[Opening Input section]

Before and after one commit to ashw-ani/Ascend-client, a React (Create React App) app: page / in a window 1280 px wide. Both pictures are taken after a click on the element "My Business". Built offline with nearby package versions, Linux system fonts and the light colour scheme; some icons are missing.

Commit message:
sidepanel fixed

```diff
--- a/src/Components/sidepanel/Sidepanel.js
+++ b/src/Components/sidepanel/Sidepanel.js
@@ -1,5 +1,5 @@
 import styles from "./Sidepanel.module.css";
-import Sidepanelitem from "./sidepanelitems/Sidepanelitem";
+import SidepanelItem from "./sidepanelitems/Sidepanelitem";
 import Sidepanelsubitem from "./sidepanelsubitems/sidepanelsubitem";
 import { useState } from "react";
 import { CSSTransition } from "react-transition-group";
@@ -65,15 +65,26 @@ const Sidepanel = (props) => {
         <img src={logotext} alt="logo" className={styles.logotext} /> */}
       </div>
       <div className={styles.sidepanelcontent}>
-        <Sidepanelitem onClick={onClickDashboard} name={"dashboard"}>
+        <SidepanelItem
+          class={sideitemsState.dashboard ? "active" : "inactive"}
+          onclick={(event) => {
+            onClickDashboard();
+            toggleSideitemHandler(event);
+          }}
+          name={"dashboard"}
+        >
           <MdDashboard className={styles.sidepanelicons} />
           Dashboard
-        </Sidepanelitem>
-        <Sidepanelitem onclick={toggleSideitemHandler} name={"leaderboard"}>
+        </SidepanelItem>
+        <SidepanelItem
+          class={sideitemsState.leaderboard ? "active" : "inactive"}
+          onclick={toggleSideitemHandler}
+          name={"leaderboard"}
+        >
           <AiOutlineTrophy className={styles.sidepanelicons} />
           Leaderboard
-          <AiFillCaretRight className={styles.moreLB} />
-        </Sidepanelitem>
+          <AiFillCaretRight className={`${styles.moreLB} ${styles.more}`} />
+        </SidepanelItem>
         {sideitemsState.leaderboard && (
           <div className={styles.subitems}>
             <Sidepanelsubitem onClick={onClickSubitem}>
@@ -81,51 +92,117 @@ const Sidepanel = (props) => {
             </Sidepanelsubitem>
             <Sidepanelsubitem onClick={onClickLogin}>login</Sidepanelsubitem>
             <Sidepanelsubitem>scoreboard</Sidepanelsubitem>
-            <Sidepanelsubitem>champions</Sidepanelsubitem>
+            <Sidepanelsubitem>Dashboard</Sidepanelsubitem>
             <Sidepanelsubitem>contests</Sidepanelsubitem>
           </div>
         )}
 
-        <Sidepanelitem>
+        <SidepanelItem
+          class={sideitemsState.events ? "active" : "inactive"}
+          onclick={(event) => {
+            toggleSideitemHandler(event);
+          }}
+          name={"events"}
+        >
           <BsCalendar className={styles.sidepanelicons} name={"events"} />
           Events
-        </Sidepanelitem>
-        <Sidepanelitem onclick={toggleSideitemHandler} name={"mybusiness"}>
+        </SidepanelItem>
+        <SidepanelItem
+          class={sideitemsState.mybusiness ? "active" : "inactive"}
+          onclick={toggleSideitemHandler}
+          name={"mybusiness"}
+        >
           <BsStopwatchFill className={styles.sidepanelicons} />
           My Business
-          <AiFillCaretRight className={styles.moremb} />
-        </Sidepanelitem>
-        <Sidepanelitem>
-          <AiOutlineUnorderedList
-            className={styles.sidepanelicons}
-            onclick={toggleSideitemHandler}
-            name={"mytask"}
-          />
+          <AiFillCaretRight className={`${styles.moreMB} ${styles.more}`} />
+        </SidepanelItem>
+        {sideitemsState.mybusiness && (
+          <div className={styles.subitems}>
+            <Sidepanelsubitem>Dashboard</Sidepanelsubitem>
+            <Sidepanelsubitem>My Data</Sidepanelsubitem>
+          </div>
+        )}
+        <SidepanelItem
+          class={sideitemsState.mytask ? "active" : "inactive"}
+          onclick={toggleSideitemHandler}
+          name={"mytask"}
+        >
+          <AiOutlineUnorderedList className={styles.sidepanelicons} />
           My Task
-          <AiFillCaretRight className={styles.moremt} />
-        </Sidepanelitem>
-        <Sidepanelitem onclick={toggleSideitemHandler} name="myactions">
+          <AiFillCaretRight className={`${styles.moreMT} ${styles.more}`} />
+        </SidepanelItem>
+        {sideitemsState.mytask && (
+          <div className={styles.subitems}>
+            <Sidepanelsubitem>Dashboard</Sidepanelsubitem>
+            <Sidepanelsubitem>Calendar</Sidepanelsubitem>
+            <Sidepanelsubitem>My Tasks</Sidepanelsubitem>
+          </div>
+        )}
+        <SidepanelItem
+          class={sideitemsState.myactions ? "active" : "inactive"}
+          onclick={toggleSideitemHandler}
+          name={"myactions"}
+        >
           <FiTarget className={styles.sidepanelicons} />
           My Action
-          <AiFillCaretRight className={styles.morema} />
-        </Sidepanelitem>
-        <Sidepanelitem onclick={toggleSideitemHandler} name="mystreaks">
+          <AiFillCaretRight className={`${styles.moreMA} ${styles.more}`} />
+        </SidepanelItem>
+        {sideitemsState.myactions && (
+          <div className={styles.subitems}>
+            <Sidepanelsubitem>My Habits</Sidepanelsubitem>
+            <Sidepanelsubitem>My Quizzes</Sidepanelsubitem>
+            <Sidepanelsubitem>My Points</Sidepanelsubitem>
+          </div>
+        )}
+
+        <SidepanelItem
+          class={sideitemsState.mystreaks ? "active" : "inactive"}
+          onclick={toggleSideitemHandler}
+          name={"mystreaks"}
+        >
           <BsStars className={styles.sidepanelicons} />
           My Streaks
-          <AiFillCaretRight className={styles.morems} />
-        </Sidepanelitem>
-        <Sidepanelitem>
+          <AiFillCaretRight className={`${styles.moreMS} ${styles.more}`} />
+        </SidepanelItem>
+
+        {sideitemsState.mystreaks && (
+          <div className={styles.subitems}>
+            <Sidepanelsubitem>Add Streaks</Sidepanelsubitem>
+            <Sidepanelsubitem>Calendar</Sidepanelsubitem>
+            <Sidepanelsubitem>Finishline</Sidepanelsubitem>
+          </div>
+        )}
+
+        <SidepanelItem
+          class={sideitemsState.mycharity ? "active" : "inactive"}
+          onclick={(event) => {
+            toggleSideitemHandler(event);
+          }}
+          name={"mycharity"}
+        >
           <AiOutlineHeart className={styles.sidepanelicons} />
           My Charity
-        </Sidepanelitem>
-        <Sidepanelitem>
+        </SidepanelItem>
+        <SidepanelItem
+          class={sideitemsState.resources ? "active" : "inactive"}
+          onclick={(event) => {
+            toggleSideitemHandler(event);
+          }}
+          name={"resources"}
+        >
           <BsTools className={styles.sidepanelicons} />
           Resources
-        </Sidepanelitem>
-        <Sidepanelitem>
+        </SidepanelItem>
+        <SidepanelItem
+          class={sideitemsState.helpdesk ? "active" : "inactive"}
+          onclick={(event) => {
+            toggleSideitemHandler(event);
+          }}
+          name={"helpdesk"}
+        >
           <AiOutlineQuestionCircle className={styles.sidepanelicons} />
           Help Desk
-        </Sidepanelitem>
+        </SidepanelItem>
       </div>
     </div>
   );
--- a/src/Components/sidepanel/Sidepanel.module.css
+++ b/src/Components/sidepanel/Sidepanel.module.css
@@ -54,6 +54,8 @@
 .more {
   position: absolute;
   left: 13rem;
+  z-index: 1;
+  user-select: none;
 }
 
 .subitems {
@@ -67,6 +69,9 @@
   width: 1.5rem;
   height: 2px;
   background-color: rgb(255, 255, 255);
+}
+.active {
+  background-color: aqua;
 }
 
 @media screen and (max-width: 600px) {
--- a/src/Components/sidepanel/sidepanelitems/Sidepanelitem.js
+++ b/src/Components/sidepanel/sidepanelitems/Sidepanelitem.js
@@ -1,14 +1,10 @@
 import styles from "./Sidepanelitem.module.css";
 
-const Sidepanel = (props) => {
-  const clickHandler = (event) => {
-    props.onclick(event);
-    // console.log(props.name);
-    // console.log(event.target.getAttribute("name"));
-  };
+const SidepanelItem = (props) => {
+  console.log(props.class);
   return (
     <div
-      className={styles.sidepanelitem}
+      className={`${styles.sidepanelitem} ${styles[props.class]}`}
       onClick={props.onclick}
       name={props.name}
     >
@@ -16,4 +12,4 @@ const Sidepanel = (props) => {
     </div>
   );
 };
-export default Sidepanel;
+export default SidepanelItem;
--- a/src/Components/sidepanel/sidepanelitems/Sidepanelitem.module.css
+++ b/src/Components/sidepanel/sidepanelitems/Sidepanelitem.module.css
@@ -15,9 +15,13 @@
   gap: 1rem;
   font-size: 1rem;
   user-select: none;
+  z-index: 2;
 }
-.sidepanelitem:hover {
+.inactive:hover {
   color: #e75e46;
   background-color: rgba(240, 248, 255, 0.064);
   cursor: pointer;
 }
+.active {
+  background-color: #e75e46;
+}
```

[Closing Input section]
[Opening Input section]

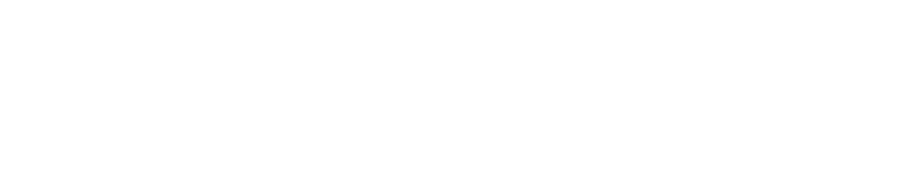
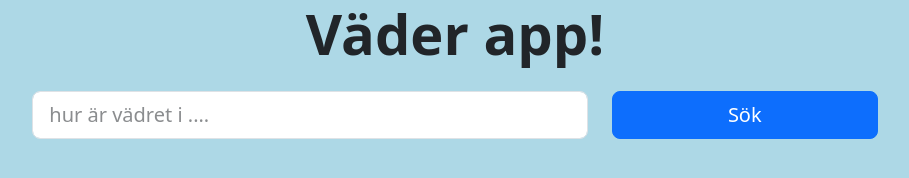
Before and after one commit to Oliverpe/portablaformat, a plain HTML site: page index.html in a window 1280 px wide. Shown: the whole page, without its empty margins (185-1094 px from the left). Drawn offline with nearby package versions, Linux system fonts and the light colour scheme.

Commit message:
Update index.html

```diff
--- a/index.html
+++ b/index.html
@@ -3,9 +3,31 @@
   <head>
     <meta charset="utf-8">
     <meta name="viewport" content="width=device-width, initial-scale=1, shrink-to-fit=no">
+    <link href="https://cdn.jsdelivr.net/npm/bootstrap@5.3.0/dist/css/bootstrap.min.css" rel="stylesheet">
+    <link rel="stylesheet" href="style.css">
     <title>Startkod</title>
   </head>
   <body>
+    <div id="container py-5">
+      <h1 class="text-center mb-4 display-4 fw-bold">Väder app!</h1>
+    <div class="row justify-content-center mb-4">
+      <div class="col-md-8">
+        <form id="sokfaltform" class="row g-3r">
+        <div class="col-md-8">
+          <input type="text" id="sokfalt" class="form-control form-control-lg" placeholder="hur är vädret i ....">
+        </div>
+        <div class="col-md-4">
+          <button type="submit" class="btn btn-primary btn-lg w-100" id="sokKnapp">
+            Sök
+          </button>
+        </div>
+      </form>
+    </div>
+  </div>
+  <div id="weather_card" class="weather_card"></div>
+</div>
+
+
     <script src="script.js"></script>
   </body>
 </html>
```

[Closing Input section]

Examine the records and pull out every line where the string "mystreaks" occurs.

## Answer for this exercise
-        <Sidepanelitem onclick={toggleSideitemHandler} name="mystreaks">
+          class={sideitemsState.mystreaks ? "active" : "inactive"}
+          name={"mystreaks"}
+        {sideitemsState.mystreaks && (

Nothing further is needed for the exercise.